But wait!....Doesn't Jesus have several holidays to tell people about him? What holidays are there for Noah? Why do children know more about Noah when there is Christmas in the mix?
I suspect that a lot of that is to do with marketing and toys. It also has to do with the family background of the children. We have a multi-cultural society, and an increasing number of immigrants (and New Zealand-born too) do not subscribe to Christianity or have Christian teachings in their background.
Children may not grow up with stories about Jesus, particularly if they do not have a Christian household. Non-Christian households, however, may have stories of Noah, but not of Jesus. This is borne out by the recent study that showed that children in families that have a Christian heritage are more likely than those without a Christian background to know about Jesus.
Makes sense, doesn't it. Why would you talk about Jesus to your children in the first place if you don't know about Jesus (at least a bit) yourself?
Yet most Western nations have Christian holidays. Christmas and Easter are the main public holidays around which the "holiday season" (or seasons) are built. Yet many of the people that have days off work for Christian holidays, or the public that pay the surcharge for various services, such as eating out, on a public holiday, do not know the background to the holiday in the first place! How can we expect children to know about this if we do not?
Getting back to Noah and Jesus, however...It is clear that Noah is going to win in the popularity stakes for children. Noah has animals. Animals of all different kinds. The ones that parents and the preschool are trying to teach the children about. Then there is the rainbow. A perfect opportunity to teach children about colours. Look at all the learning opportunities of the Noah story and you have a winning combination.
Jesus has Wise men, and sheep involved in the Nativity birth story. But he is a baby, and I suspect most young children are not that interested in babies. There are the gifts of the Wise men. Hardly commonplace items. Gold might be good, but frankincense and myrrh probably don't rate that highly for children against giraffes and lions. We aren't likely to ask the children to point them out.
Then the Jesus story gets rather troublesome. There is death - and not just any death - it's an execution. Pretty gruesome, actually.
Contrast this with Noah. There is death there too, but in the sanitised version the focus of Noah's work in building the ark is on saving the animals rather than what happens to all the people who were drowned at the same time....
Noah gets far more airtime. Movies, books, stories, and toys.
Contrast this with Jesus merchandise. Not really marketed to children (or parents of children) is it?
Of course, this isn't really about marketing alone. Jesus really isn't a toy, and shouldn't be. But in the popularity stakes for children, if parents don't talk about Jesus, how much exposure do they have to Jesus through other means? Christmas is more about Santa Claus these days, and Jesus hardly gets a look-in.

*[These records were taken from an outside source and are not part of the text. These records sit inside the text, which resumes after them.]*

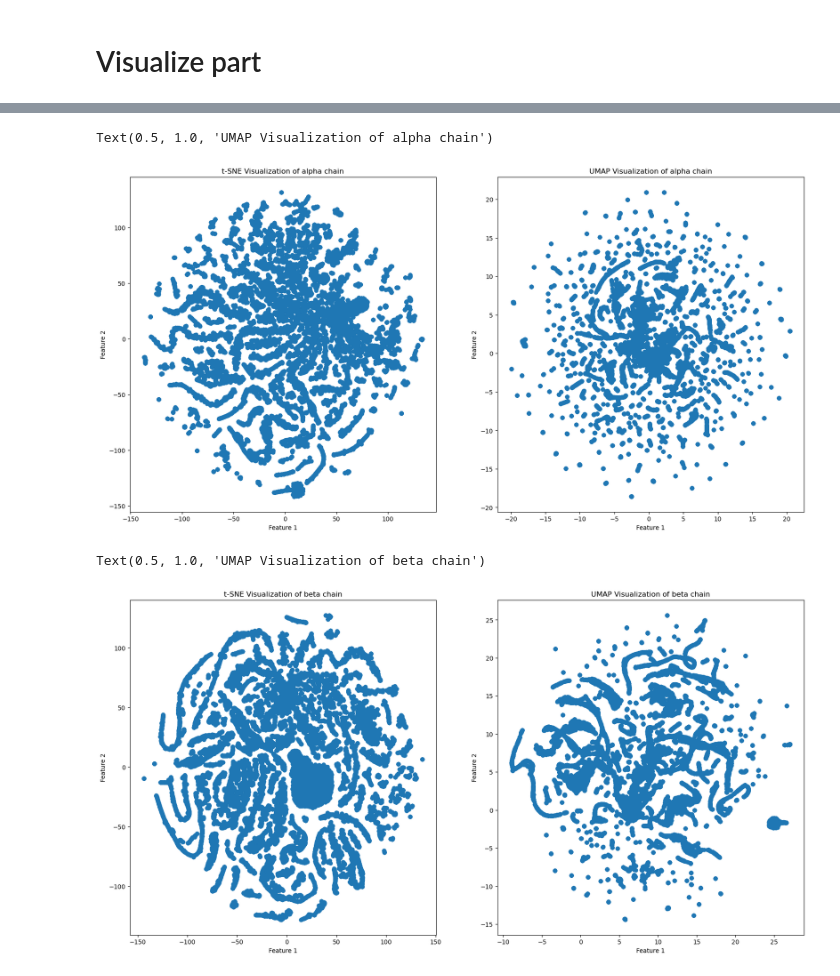
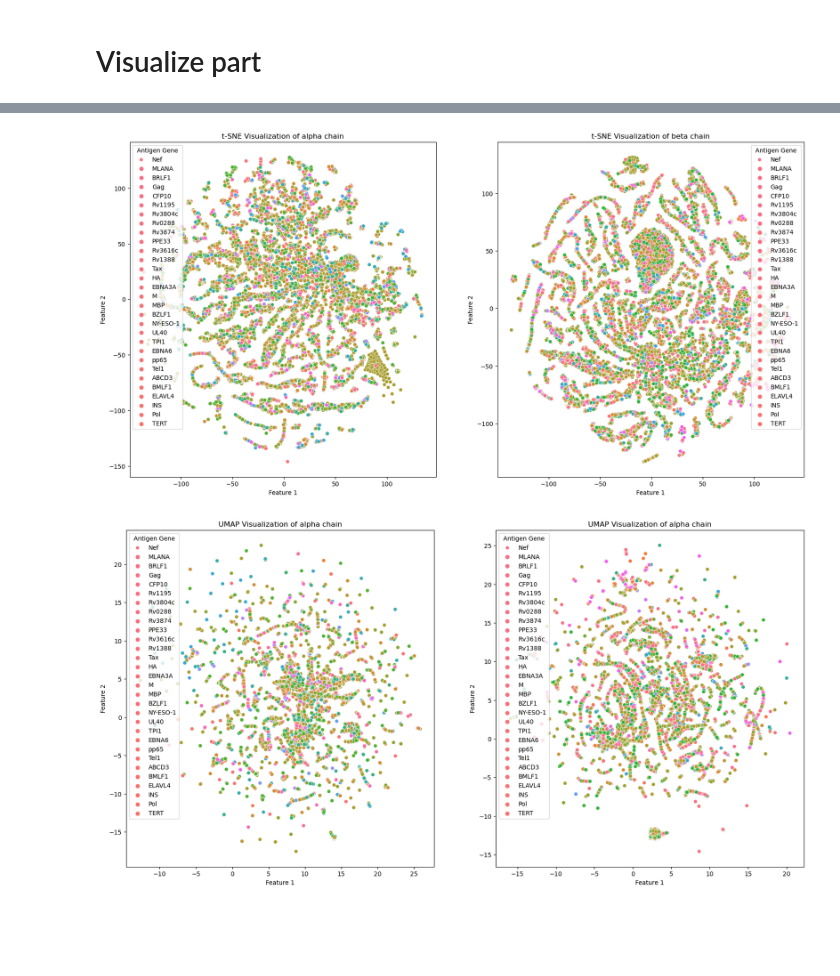
Before and after one commit to UoB-DSMP-2023-24/dsmp-2024-group-7, a Jupyter notebook: Mini Project.ipynb, the cells around one changed output, grey strips where cells are left out. Saved outputs shown, nothing was run; the diff lists cells and outputs as text; code cells hidden in the pictures; blank space fills up the shorter version.

Commit message:
improve visualization part

```diff
--- a/Mini Project.ipynb
+++ b/Mini Project.ipynb
@@ -350,14 +350,14 @@ df.shape
 ## Run TCRDist on alpha gene dataset
 # %%
 from tcrdist.repertoire import TCRrep
-# tr_a = TCRrep(cell_df = df_alpha,
-#             organism = 'human',
-#             chains = ['alpha'],
-#             db_file = 'alphabeta_gammadelta_db.tsv',
-#             compute_distances=False)
-# tr_a.cpus=2
-# tr_a.compute_sparse_rect_distances(radius = 50, chunk_size = 100)
-# print(tr_a.rw_alpha)
+tr_a = TCRrep(cell_df = df_alpha,
+            organism = 'human',
+            chains = ['alpha'],
+            db_file = 'alphabeta_gammadelta_db.tsv',
+            compute_distances=False)
+tr_a.cpus=2
+tr_a.compute_sparse_rect_distances(radius = 50, chunk_size = 100)
+print(tr_a.rw_alpha)
 tr_b = TCRrep(cell_df = df_beta,
             organism = 'human',
             chains = ['beta'],
@@ -467,0 +507,8 @@ array([0.29652589, 0.06958602, 0.02313014, 0.01647494, 0.01193202,
+# %%
+#since the data is in very high dimension, to boost the speed of process
+#frist using TruncatedSVD to lower the dimension to 50
+svd = TruncatedSVD(n_components=50)
+alpha_reduced = svd.fit_transform(tr_a.rw_alpha)
+beta_reduced = svd.fit_transform(tr_b.rw_beta)
+explained_variance_ratio = svd.explained_variance_ratio_
+explained_variance_ratio
@@ -479,29 +584,44 @@ B_umap = umap.fit_transform(beta_reduced)
 # %%
 fig, ax = plt.subplots(1, 2, figsize=(20, 10))
-ax[0].scatter(A_tsne[:, 0], A_tsne[:, 1])
+
+# t-SNE Visualization
+sns.scatterplot(x=A_tsne[:, 0], y=A_tsne[:, 1], hue=df_alpha['epitope'], ax=ax[0])
 ax[0].set_xlabel('Feature 1')
 ax[0].set_ylabel('Feature 2')
 ax[0].set_title('t-SNE Visualization of alpha chain')
-ax[1].scatter(A_umap[:, 0], A_umap[:, 1])
+
+sns.scatterplot(x=B_tsne[:, 0], y=B_tsne[:, 1], hue=df_beta['epitope'], ax=ax[1])
 ax[1].set_xlabel('Feature 1')
 ax[1].set_ylabel('Feature 2')
-ax[1].set_title('UMAP Visualization of alpha chain')
+ax[1].set_title('t-SNE Visualization of beta chain')
+# add legend
+ax[0].legend(labels=df_alpha['antigen.gene'].unique()[:30], title='Antigen Gene')
+ax[1].legend(labels=df_alpha['antigen.gene'].unique()[:30], title='Antigen Gene')
+
+plt.show()
 # %% [output]
-Text(0.5, 1.0, 'UMAP Visualization of alpha chain')
-[figure, old version]
+[figure, new version]
 # %%
 fig, ax = plt.subplots(1, 2, figsize=(20, 10))
-ax[0].scatter(B_tsne[:, 0], B_tsne[:, 1])
+
+# UMAP Visualization
+sns.scatterplot(x=A_umap[:, 0], y=A_umap[:, 1], hue=df_alpha['epitope'], ax=ax[0])
 ax[0].set_xlabel('Feature 1')
 ax[0].set_ylabel('Feature 2')
-ax[0].set_title('t-SNE Visualization of beta chain')
-ax[1].scatter(B_umap[:, 0], B_umap[:, 1])
+ax[0].set_title('UMAP Visualization of alpha chain')
+
+sns.scatterplot(x=B_umap[:, 0], y=B_umap[:, 1], hue=df_beta['epitope'], ax=ax[1])
 ax[1].set_xlabel('Feature 1')
 ax[1].set_ylabel('Feature 2')
-ax[1].set_title('UMAP Visualization of beta chain')
+ax[1].set_title('UMAP Visualization of alpha chain')
+
+# add legend
+ax[0].legend(labels=df_alpha['antigen.gene'].unique()[:30], title='Antigen Gene')
+ax[1].legend(labels=df_alpha['antigen.gene'].unique()[:30], title='Antigen Gene')
+
+plt.show()
 # %% [output]
-Text(0.5, 1.0, 'UMAP Visualization of beta chain')
-[figure, old version]
+[figure, new version]
 # %%
 # from the comparison of the two pictures,clearly the TSNE method are more likely to shows more defined clusters
 # based on our dataset specificity,so we choose TSNE to cluster seperation clearluy
```
Also changed, not shown: parts of 9 cells of this notebook.
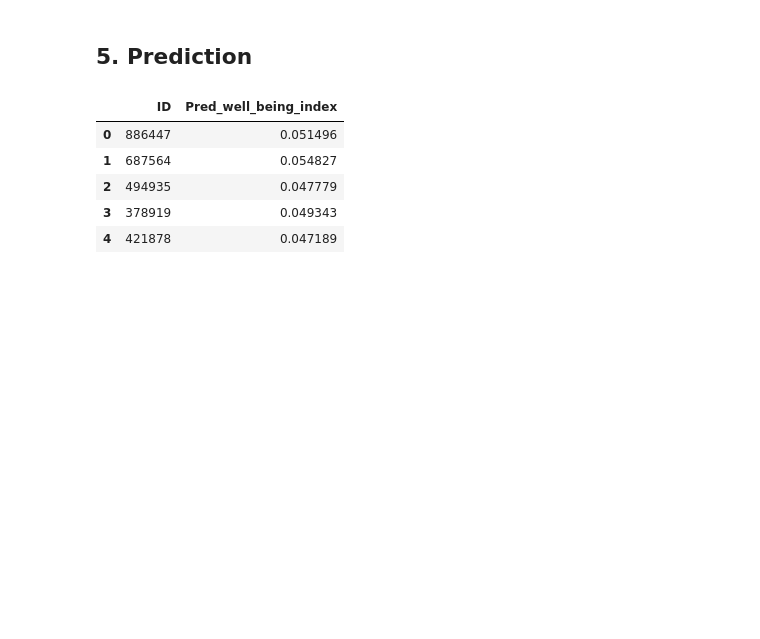
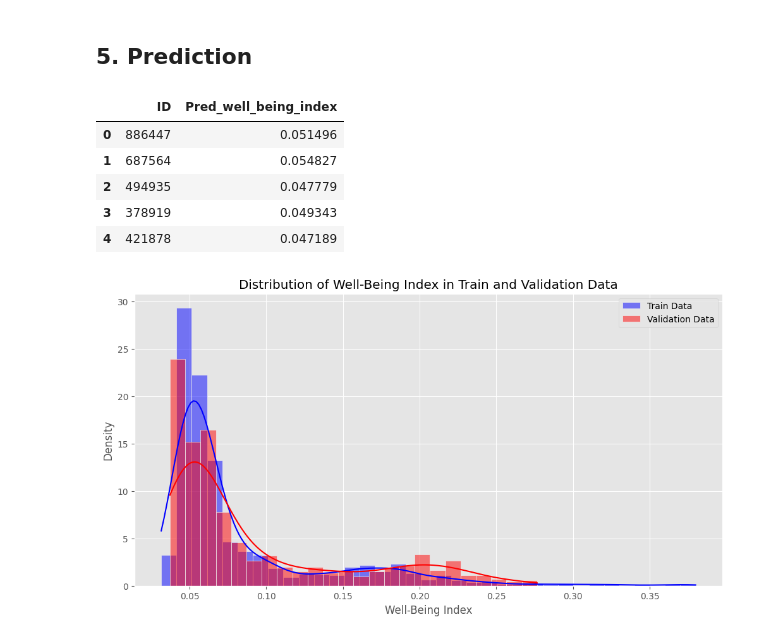
Before and after one commit to gathukalinet/dsc_scholar_test, a Jupyter notebook: galaxies.ipynb, the cells around one changed output. Saved outputs shown, nothing was run; the diff lists cells and outputs as text; code cells hidden in the pictures; blank space fills up the shorter version.

```diff
--- a/galaxies.ipynb
+++ b/galaxies.ipynb
@@ -654,3 +694,15 @@ predictions.head()
 | 2 | 494935 | 0.047779 |
 | 3 | 378919 | 0.049343 |
 | 4 | 421878 | 0.047189 |
+# %%
+# Does the distribution of the Well-Being Index in the validation data match that of the train data?
+plt.figure(figsize=(12, 6))
+sns.histplot(galaxies['Well-Being Index'], bins=30, kde=True, color='blue', stat='density', binwidth=0.01, label='Train Data')
+sns.histplot(predictions['Pred_well_being_index'], bins=30, kde=True, color='red', stat='density', binwidth=0.01, label='Validation Data')
+plt.title('Distribution of Well-Being Index in Train and Validation Data')
+plt.xlabel('Well-Being Index')
+plt.ylabel('Density')
+plt.legend()
+plt.show()
+# %% [output]
+[figure, added]
```
Also changed, not shown: parts of 7 cells of this notebook, 7 other files.
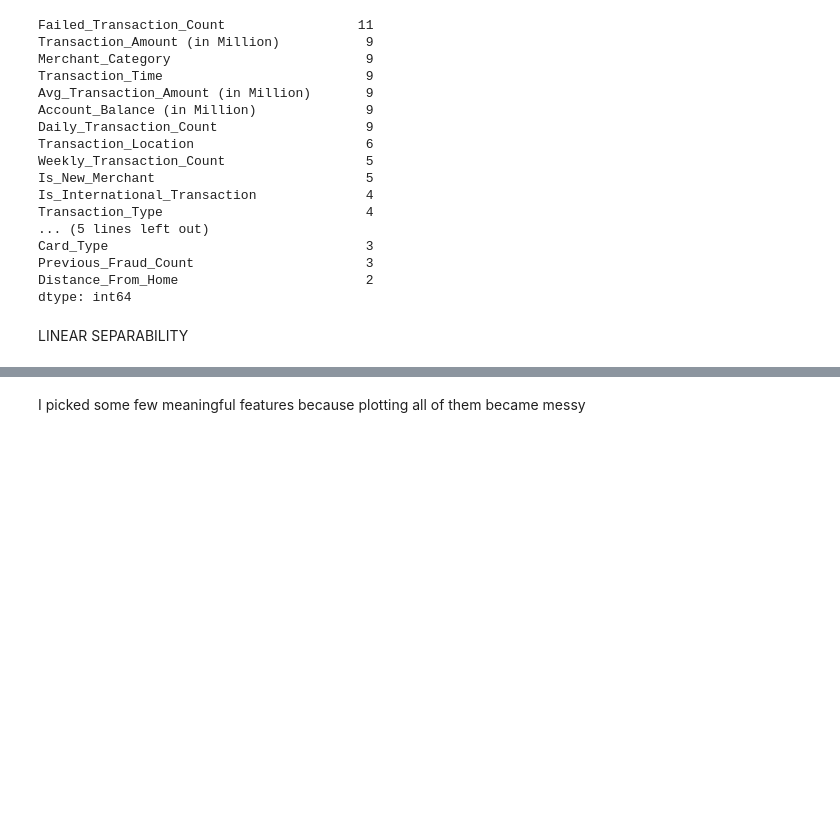
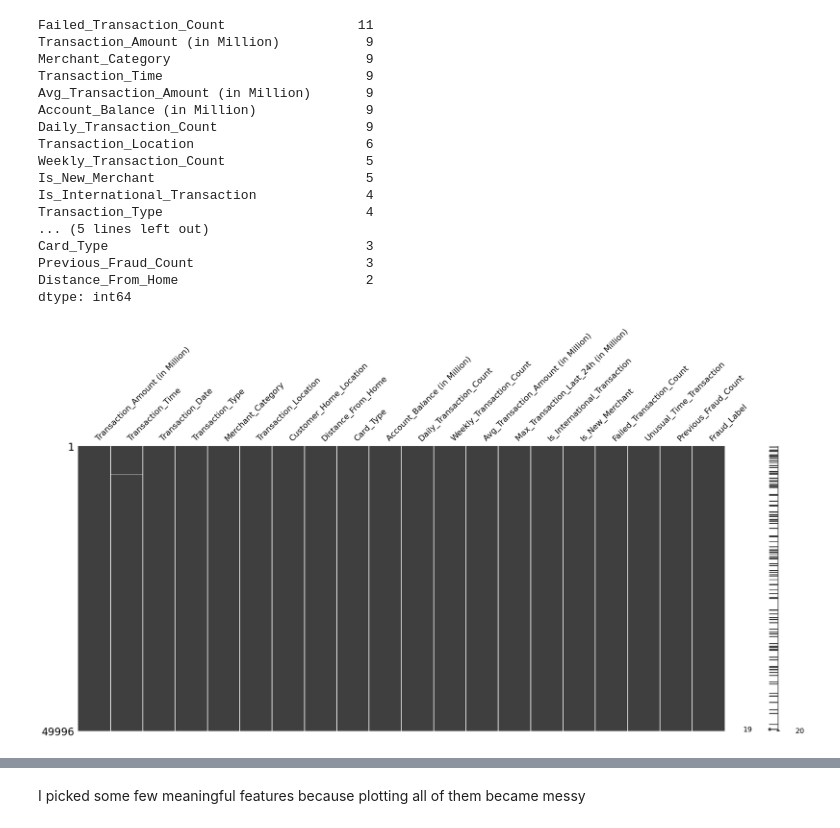
Before and after one commit to MercyMburu/Capstone_Project_ML1, a Jupyter notebook: fraud_detection.ipynb, the cells around one changed output, grey strips where cells are left out. Drawn from its saved outputs; the diff is of its cells as text; code cells hidden in the pictures; blank space fills up the shorter version.

```diff
--- a/fraud_detection.ipynb
+++ b/fraud_detection.ipynb
@@ -68,4 +69,8 @@ fraud =fraud.drop(columns=[
 "Device_ID",
 "IP_Address"
 ])
+# %%
+# Convert time
+fraud['Transaction_Date'] = pd.to_datetime(fraud['Transaction_Date'])
+fraud['Transaction_Time'] = pd.to_datetime(fraud['Transaction_Time'])
 # %% [markdown]
@@ -103,2 +100,8 @@ X['Transaction_Time'] = pd.to_datetime(X['Transaction_Time'])
-# %% [markdown]
-LINEAR SEPARABILITY
+# %%
+# Missing values
+fraud.isnull().sum().sort_values(ascending=False)
+
+mn.matrix(fraud)
+plt.show()
+# %% [output]
+[figure, added]
```
Also changed, not shown: parts of 83 cells of this notebook, 1 other file.
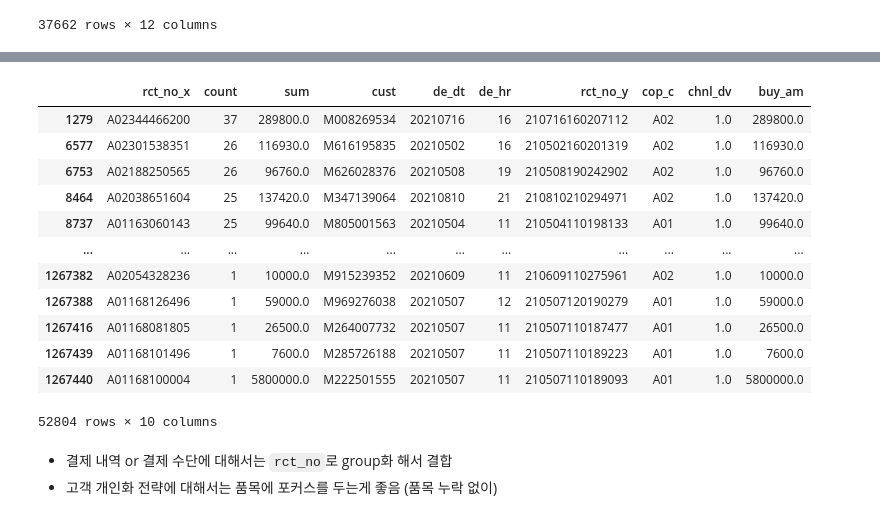
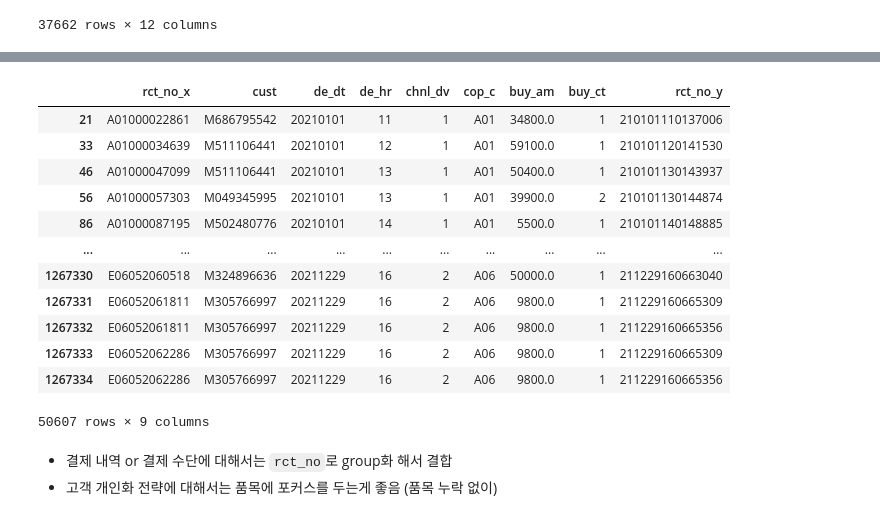
Before and after one commit to osy5882/Lpoint_competition, a Jupyter notebook: EDA/transaction_datas.ipynb, the cells around one changed output, grey strips where cells are left out. Saved outputs shown, nothing was run; the diff lists cells and outputs as text; code cells hidden in the pictures.

```diff
--- a/EDA/transaction_datas.ipynb
+++ b/EDA/transaction_datas.ipynb
@@ -155,4 +141,4 @@ temp.loc[~temp["rct_no_y"].isna()]
 # %%
-df_rctcust = df_pdmr.groupby(by=["rct_no","cust","de_dt","de_hr"], as_index=False)["chnl_dv"].count()
-df_rctcust
+df_pdg = df_pdmr.groupby(by=["rct_no","cust","de_dt","de_hr","chnl_dv","cop_c"], as_index=False)[["buy_am","buy_ct"]].sum()
+df_pdg.sort_values(by="buy_ct", ascending=False)
 # %% [output]
@@ -190,22 +158,22 @@ temp
 # %%
 # -- 유통사에서 LPAY를 이용하여 구매한 내역
-df_pdlp = temp.merge(df_lpay, how="left", left_on=["cust","de_dt","de_hr","sum"], right_on=["cust","de_dt","de_hr","buy_am"])
-pdde_rct = df_pdlp.loc[~df_pdlp["buy_am"].isna()]["rct_no_y"].tolist()
-df_pdlp.loc[~df_pdlp["buy_am"].isna()]
+df_pdlp = pd.merge(left=df_pdg, right=df_lpay, on=["cust","de_dt","de_hr","buy_am","cop_c","chnl_dv"], how="left")
+df_pdlp.loc[~df_pdlp["rct_no_y"].isna()]
+# df_pdlp
 # %% [output]
-|  | rct_no_x | count | sum | cust | de_dt | de_hr | rct_no_y | cop_c | chnl_dv | buy_am |
-| 1279 | A02344466200 | 37 | 289800.0 | M008269534 | 20210716 | 16 | 210716160207112 | A02 | 1.0 | 289800.0 |
-| 6577 | A02301538351 | 26 | 116930.0 | M616195835 | 20210502 | 16 | 210502160201319 | A02 | 1.0 | 116930.0 |
-| 6753 | A02188250565 | 26 | 96760.0 | M626028376 | 20210508 | 19 | 210508190242902 | A02 | 1.0 | 96760.0 |
-| 8464 | A02038651604 | 25 | 137420.0 | M347139064 | 20210810 | 21 | 210810210294971 | A02 | 1.0 | 137420.0 |
-| 8737 | A01163060143 | 25 | 99640.0 | M805001563 | 20210504 | 11 | 210504110198133 | A01 | 1.0 | 99640.0 |
-| ... | ... | ... | ... | ... | ... | ... | ... | ... | ... | ... |
-| 1267382 | A02054328236 | 1 | 10000.0 | M915239352 | 20210609 | 11 | 210609110275961 | A02 | 1.0 | 10000.0 |
-| 1267388 | A01168126496 | 1 | 59000.0 | M969276038 | 20210507 | 12 | 210507120190279 | A01 | 1.0 | 59000.0 |
-| 1267416 | A01168081805 | 1 | 26500.0 | M264007732 | 20210507 | 11 | 210507110187477 | A01 | 1.0 | 26500.0 |
-| 1267439 | A01168101496 | 1 | 7600.0 | M285726188 | 20210507 | 11 | 210507110189223 | A01 | 1.0 | 7600.0 |
-| 1267440 | A01168100004 | 1 | 5800000.0 | M222501555 | 20210507 | 11 | 210507110189093 | A01 | 1.0 | 5800000.0 |
+|  | rct_no_x | cust | de_dt | de_hr | chnl_dv | cop_c | buy_am | buy_ct | rct_no_y |
+| 21 | A01000022861 | M686795542 | 20210101 | 11 | 1 | A01 | 34800.0 | 1 | 210101110137006 |
+| 33 | A01000034639 | M511106441 | 20210101 | 12 | 1 | A01 | 59100.0 | 1 | 210101120141530 |
+| 46 | A01000047099 | M511106441 | 20210101 | 13 | 1 | A01 | 50400.0 | 1 | 210101130143937 |
+| 56 | A01000057303 | M049345995 | 20210101 | 13 | 1 | A01 | 39900.0 | 2 | 210101130144874 |
+| 86 | A01000087195 | M502480776 | 20210101 | 14 | 1 | A01 | 5500.0 | 1 | 210101140148885 |
+| ... | ... | ... | ... | ... | ... | ... | ... | ... | ... |
+| 1267330 | E06052060518 | M324896636 | 20211229 | 16 | 2 | A06 | 50000.0 | 1 | 211229160663040 |
+| 1267331 | E06052061811 | M305766997 | 20211229 | 16 | 2 | A06 | 9800.0 | 1 | 211229160665309 |
+| 1267332 | E06052061811 | M305766997 | 20211229 | 16 | 2 | A06 | 9800.0 | 1 | 211229160665356 |
+| 1267333 | E06052062286 | M305766997 | 20211229 | 16 | 2 | A06 | 9800.0 | 1 | 211229160665309 |
+| 1267334 | E06052062286 | M305766997 | 20211229 | 16 | 2 | A06 | 9800.0 | 1 | 211229160665356 |
-52804 rows × 10 columns
+50607 rows × 9 columns
 # %% [markdown]
 - 결제 내역 or 결제 수단에 대해서는 `rct_no`로 group화 해서 결합
 - 고객 개인화 전략에 대해서는 품목에 포커스를 두는게 좋음 (품목 누락 없이)
```
Also changed, not shown: parts of 28 cells of this notebook.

When the story of Jesus comes along, the death of Jesus can't be brushed aside. It has to be dealt with. This is an execution. This is about criminals who die after torture and about the wrongful conviction of an innocent man. Serious topics. The focus should be on all the people who were saved at the same time....and what comes out the other side of that death.
It's hardly playtime to talk about Jesus. I suspect the topic is too hard, and probably not even known by a lot of parents, to explain to children. It is easier, and more educational, to talk about Noah, and to make Noah and the animals fun, than to talk about Christ and, the instrument of his death, the Cross.
Is Jesus your best known Biblical figure?
If he isn't, he should be.